• **Task to carry out**: Every line containing "width" should be identified and copied from the data below.

• **Source material**:
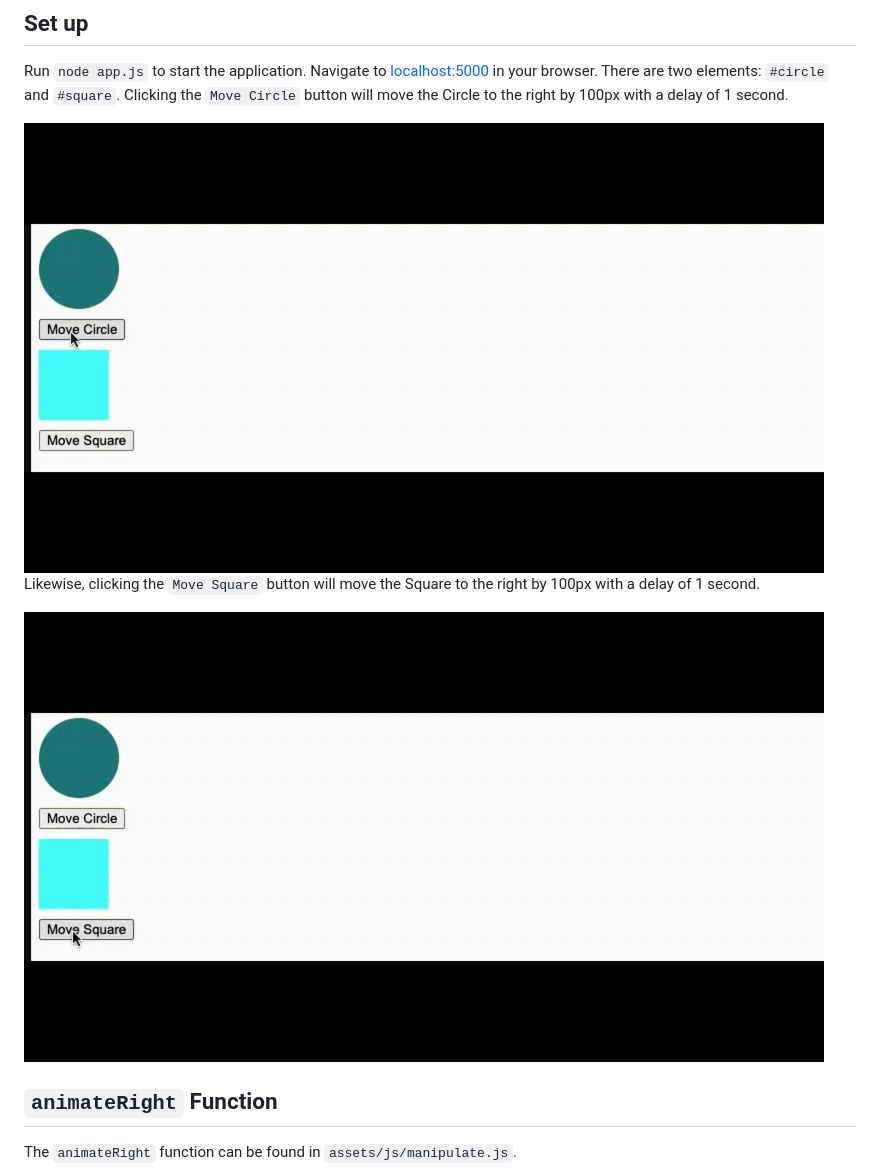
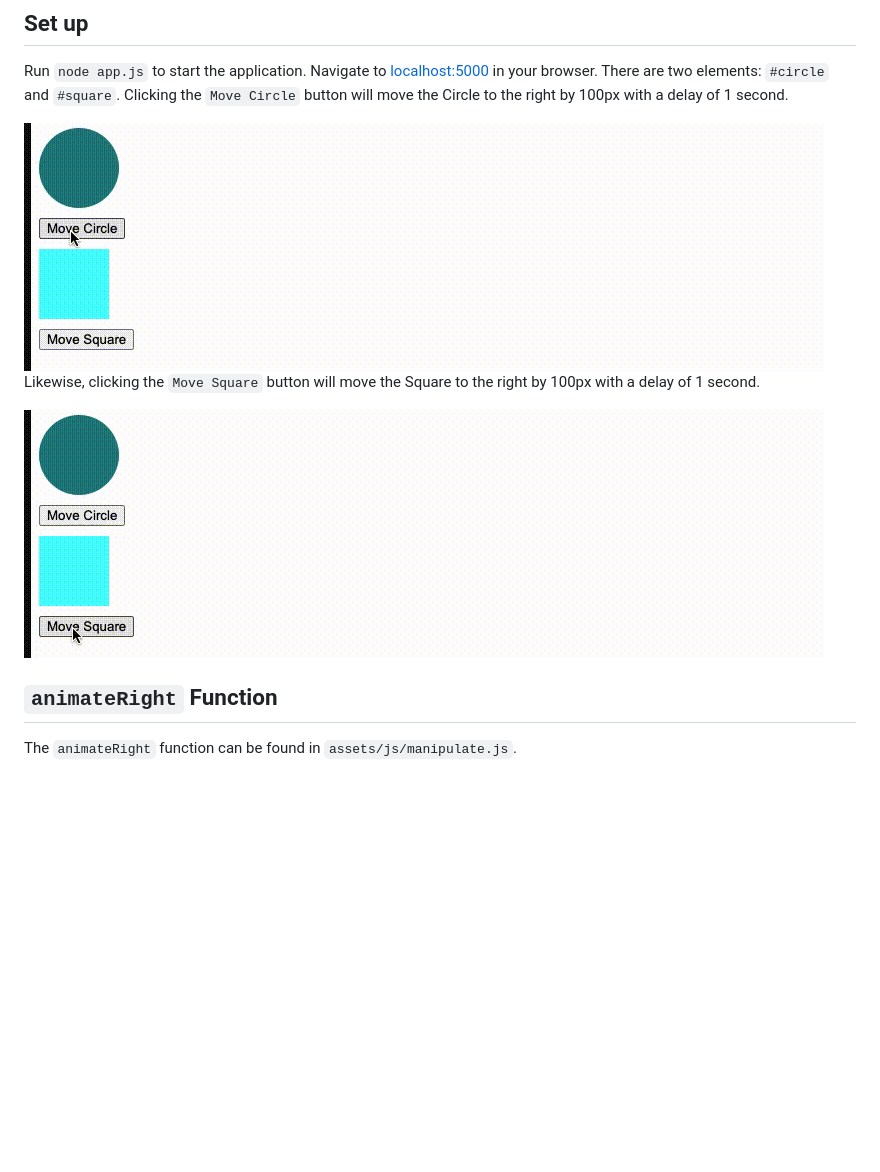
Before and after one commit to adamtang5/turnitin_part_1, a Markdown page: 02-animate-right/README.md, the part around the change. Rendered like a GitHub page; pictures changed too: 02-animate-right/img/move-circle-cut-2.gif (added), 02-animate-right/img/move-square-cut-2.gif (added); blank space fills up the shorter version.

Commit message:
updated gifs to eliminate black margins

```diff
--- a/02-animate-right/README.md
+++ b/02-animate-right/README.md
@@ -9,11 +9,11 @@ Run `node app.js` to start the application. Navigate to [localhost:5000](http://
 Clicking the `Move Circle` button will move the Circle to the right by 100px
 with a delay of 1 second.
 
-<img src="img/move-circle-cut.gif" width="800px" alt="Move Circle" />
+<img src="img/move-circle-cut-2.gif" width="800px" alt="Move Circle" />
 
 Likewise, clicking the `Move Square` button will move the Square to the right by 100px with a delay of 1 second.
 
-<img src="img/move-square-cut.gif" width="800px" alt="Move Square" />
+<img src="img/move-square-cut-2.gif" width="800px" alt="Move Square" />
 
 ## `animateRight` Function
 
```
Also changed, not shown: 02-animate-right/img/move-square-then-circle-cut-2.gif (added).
...
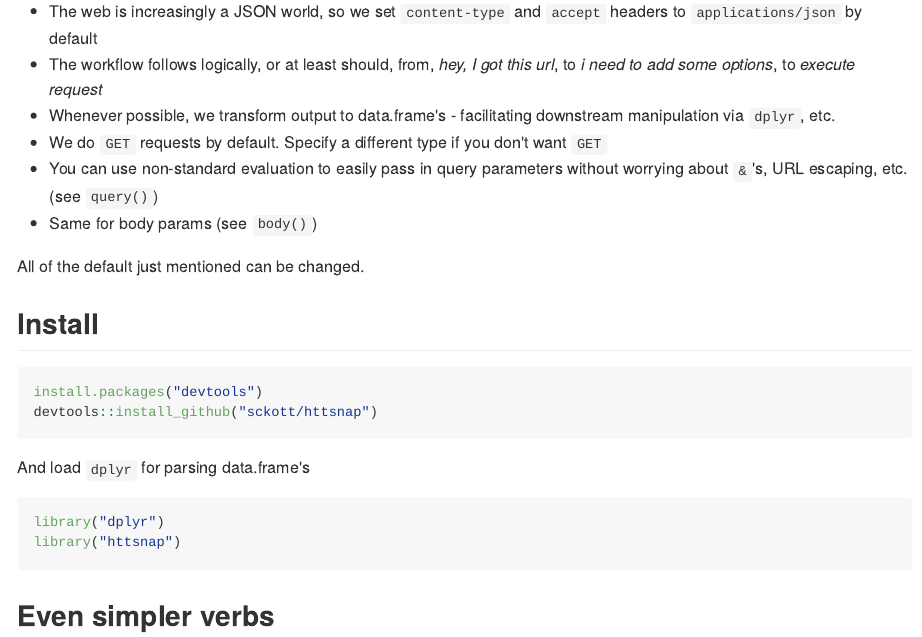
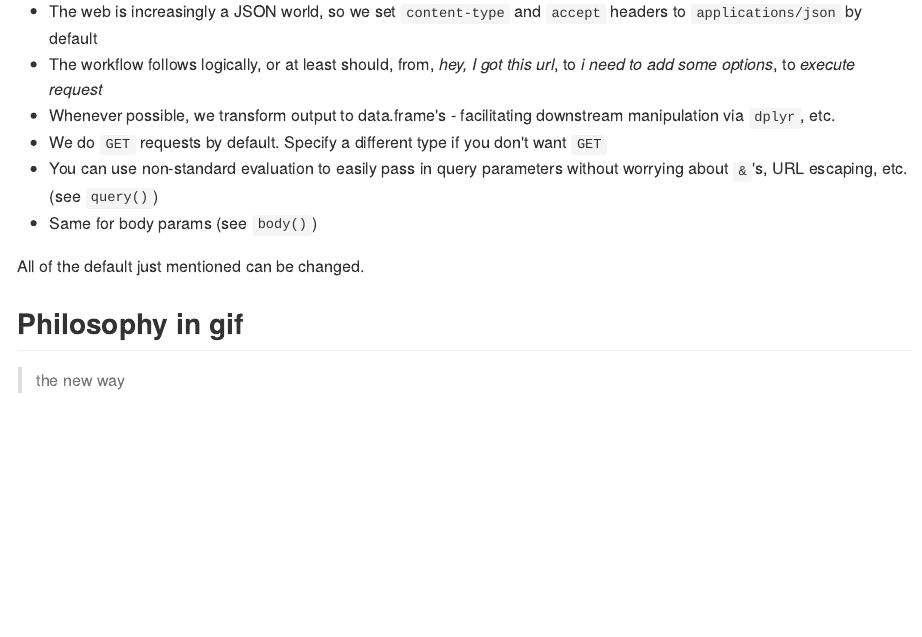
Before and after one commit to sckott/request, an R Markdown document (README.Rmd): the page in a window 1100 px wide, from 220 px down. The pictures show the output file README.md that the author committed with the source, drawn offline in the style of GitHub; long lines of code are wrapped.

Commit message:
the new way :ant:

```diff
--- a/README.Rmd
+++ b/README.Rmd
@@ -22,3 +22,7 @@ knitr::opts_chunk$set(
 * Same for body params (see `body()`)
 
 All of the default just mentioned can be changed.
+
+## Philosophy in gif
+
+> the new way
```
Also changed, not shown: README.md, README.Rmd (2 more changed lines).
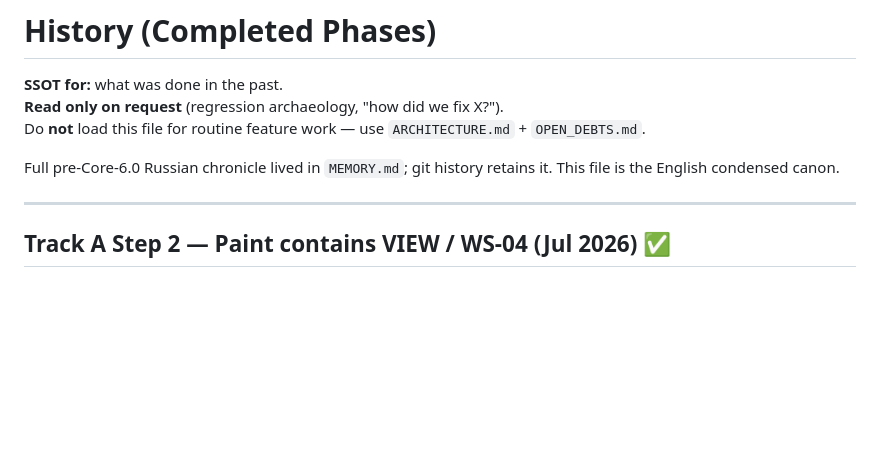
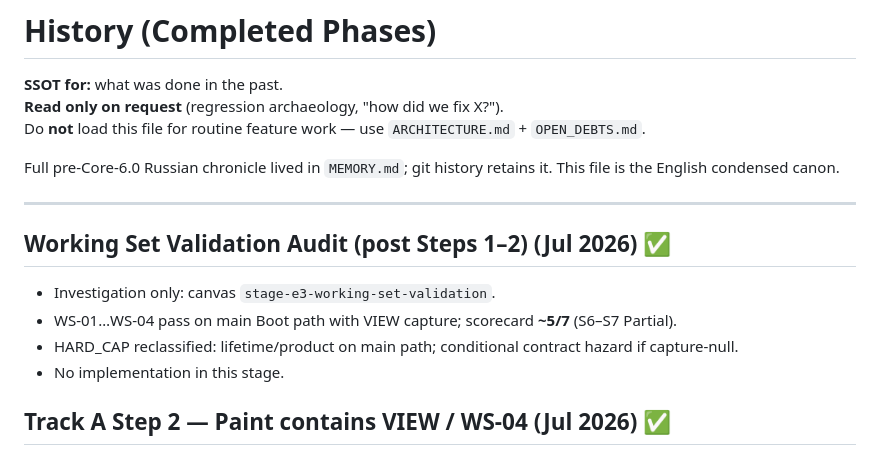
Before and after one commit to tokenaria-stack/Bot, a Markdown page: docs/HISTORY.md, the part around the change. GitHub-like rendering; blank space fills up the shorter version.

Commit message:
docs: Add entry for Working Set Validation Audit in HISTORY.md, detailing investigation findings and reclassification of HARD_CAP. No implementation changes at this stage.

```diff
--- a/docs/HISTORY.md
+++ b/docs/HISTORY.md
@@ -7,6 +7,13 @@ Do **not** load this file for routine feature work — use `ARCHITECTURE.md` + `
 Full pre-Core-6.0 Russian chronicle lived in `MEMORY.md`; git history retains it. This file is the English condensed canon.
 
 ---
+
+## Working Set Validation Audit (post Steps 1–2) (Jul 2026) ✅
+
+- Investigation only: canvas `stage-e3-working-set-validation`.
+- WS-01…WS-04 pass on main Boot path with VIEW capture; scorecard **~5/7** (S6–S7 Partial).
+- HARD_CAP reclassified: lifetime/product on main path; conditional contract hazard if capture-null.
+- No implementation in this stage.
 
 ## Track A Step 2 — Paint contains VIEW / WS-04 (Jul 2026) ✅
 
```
--
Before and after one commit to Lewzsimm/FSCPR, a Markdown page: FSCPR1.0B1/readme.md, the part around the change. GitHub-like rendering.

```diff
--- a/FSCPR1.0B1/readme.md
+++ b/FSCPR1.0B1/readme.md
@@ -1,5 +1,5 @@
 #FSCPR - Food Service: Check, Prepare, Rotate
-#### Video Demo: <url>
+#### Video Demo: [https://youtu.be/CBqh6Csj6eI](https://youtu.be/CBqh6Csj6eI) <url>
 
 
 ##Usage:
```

• **Result below**:
-<img src="img/move-circle-cut.gif" width="800px" alt="Move Circle" />
+<img src="img/move-circle-cut-2.gif" width="800px" alt="Move Circle" />
-<img src="img/move-square-cut.gif" width="800px" alt="Move Square" />
+<img src="img/move-square-cut-2.gif" width="800px" alt="Move Square" />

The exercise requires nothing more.